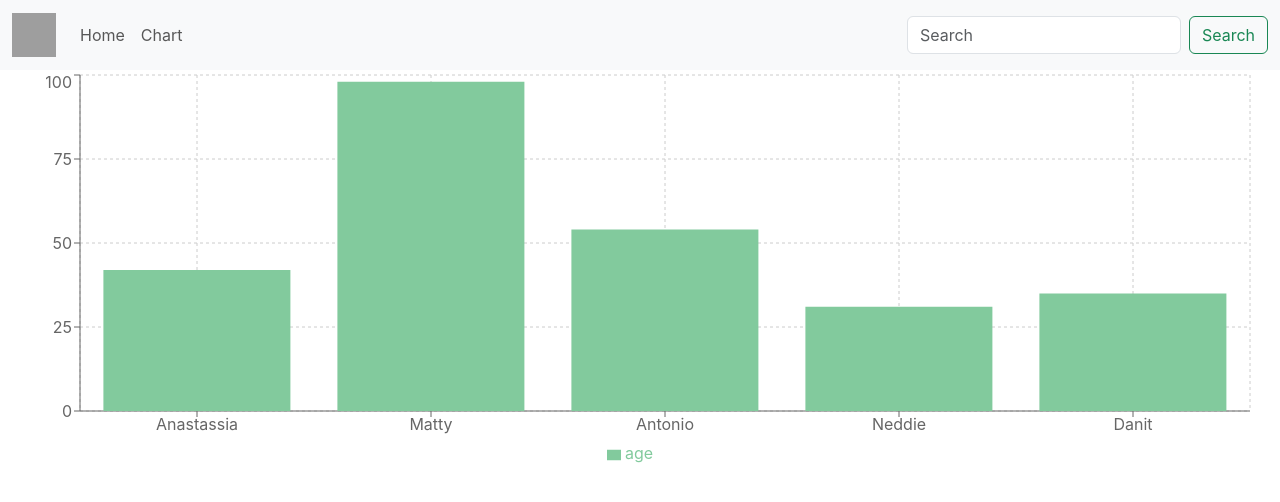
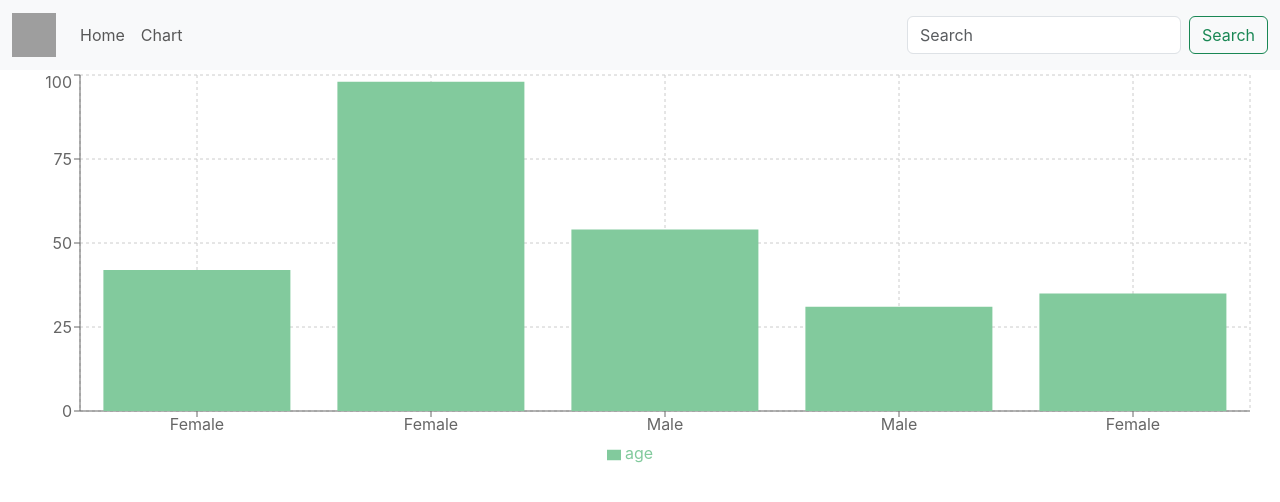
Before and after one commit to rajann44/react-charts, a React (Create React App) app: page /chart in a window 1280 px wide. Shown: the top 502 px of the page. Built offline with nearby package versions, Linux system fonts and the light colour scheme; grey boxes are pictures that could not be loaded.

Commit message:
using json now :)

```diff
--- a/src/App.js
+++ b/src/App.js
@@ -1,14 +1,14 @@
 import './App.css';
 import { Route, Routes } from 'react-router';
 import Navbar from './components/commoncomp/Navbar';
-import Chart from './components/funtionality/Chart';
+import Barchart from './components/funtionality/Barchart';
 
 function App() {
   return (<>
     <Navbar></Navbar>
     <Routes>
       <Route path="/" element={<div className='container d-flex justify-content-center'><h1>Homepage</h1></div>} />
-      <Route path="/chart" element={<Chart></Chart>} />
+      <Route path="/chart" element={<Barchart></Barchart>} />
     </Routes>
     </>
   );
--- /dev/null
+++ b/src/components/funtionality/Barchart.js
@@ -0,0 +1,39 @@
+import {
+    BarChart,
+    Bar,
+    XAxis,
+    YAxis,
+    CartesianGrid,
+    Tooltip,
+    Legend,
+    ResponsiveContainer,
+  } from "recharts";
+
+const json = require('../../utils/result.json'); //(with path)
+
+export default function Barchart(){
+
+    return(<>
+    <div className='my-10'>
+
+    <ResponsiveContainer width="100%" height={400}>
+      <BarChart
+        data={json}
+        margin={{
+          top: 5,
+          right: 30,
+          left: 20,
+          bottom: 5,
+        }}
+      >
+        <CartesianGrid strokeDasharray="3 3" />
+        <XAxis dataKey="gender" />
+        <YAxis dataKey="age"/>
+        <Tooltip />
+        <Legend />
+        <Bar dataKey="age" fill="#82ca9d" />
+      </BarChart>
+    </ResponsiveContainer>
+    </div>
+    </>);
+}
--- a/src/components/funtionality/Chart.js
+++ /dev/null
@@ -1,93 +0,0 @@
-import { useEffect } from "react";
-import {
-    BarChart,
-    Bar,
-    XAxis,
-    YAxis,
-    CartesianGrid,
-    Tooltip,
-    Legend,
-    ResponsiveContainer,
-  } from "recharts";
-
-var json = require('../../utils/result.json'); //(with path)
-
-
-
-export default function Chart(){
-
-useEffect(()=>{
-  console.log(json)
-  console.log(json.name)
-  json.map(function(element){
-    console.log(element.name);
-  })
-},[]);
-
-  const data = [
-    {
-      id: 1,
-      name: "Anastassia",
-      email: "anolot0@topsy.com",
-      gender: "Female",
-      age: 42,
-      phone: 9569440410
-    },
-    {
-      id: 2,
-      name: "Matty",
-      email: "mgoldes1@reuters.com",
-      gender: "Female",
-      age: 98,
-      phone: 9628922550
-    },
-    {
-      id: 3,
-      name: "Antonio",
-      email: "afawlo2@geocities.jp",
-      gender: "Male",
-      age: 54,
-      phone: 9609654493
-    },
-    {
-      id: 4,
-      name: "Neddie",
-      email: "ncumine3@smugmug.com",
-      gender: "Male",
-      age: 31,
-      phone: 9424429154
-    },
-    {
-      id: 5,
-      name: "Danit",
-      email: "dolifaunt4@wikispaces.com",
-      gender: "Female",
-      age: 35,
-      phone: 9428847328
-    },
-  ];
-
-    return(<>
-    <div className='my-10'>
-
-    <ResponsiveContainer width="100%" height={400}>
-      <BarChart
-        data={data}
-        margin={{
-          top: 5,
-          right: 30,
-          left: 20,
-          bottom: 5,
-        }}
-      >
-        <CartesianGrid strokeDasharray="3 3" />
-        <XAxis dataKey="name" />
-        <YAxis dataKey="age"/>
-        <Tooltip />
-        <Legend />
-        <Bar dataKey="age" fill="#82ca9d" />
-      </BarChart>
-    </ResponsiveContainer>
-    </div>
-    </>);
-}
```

==

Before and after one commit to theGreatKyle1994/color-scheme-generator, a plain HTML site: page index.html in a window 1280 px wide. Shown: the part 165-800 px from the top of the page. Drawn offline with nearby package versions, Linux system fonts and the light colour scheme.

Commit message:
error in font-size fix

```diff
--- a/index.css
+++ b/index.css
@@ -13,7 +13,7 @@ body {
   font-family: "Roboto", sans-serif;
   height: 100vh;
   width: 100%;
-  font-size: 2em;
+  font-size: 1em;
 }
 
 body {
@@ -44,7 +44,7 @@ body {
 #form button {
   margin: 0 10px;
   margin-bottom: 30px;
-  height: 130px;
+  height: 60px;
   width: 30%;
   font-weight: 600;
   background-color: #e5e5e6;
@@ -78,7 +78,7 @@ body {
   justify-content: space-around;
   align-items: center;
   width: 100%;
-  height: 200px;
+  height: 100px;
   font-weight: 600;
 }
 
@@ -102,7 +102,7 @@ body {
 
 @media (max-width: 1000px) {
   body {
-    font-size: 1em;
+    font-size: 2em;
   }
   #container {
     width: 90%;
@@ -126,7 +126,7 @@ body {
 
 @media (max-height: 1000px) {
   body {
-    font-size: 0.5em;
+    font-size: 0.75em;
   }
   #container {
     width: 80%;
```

==

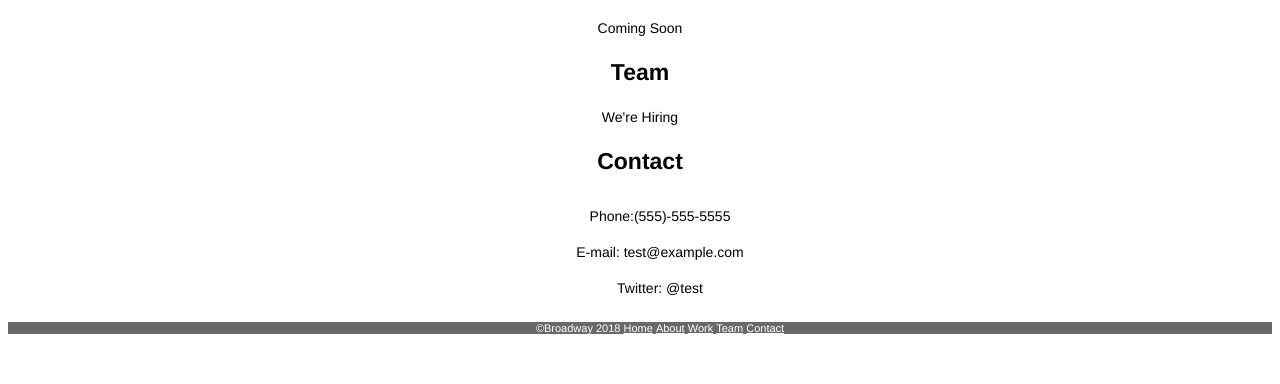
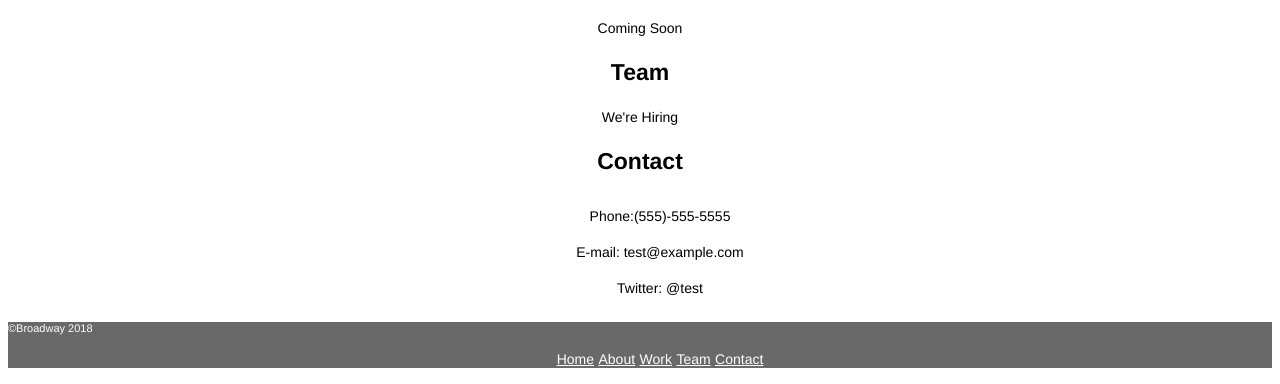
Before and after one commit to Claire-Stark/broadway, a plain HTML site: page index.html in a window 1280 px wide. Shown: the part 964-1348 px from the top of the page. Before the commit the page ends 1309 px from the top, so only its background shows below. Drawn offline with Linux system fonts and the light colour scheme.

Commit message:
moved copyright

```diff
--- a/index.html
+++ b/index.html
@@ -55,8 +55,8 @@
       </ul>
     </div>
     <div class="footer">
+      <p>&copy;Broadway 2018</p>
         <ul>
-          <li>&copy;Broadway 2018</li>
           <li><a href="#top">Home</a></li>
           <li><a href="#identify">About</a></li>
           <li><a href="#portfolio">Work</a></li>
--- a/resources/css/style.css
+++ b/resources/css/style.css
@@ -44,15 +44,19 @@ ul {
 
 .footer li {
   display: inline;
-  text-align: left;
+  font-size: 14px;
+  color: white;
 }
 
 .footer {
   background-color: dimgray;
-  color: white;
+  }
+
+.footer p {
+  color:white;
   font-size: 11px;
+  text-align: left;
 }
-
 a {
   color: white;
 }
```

# WHAT TO PRODUCE
Identify all lines in the records above with the word "default".

# TASK OUTPUT
+export default function Barchart(){
-export default function Chart(){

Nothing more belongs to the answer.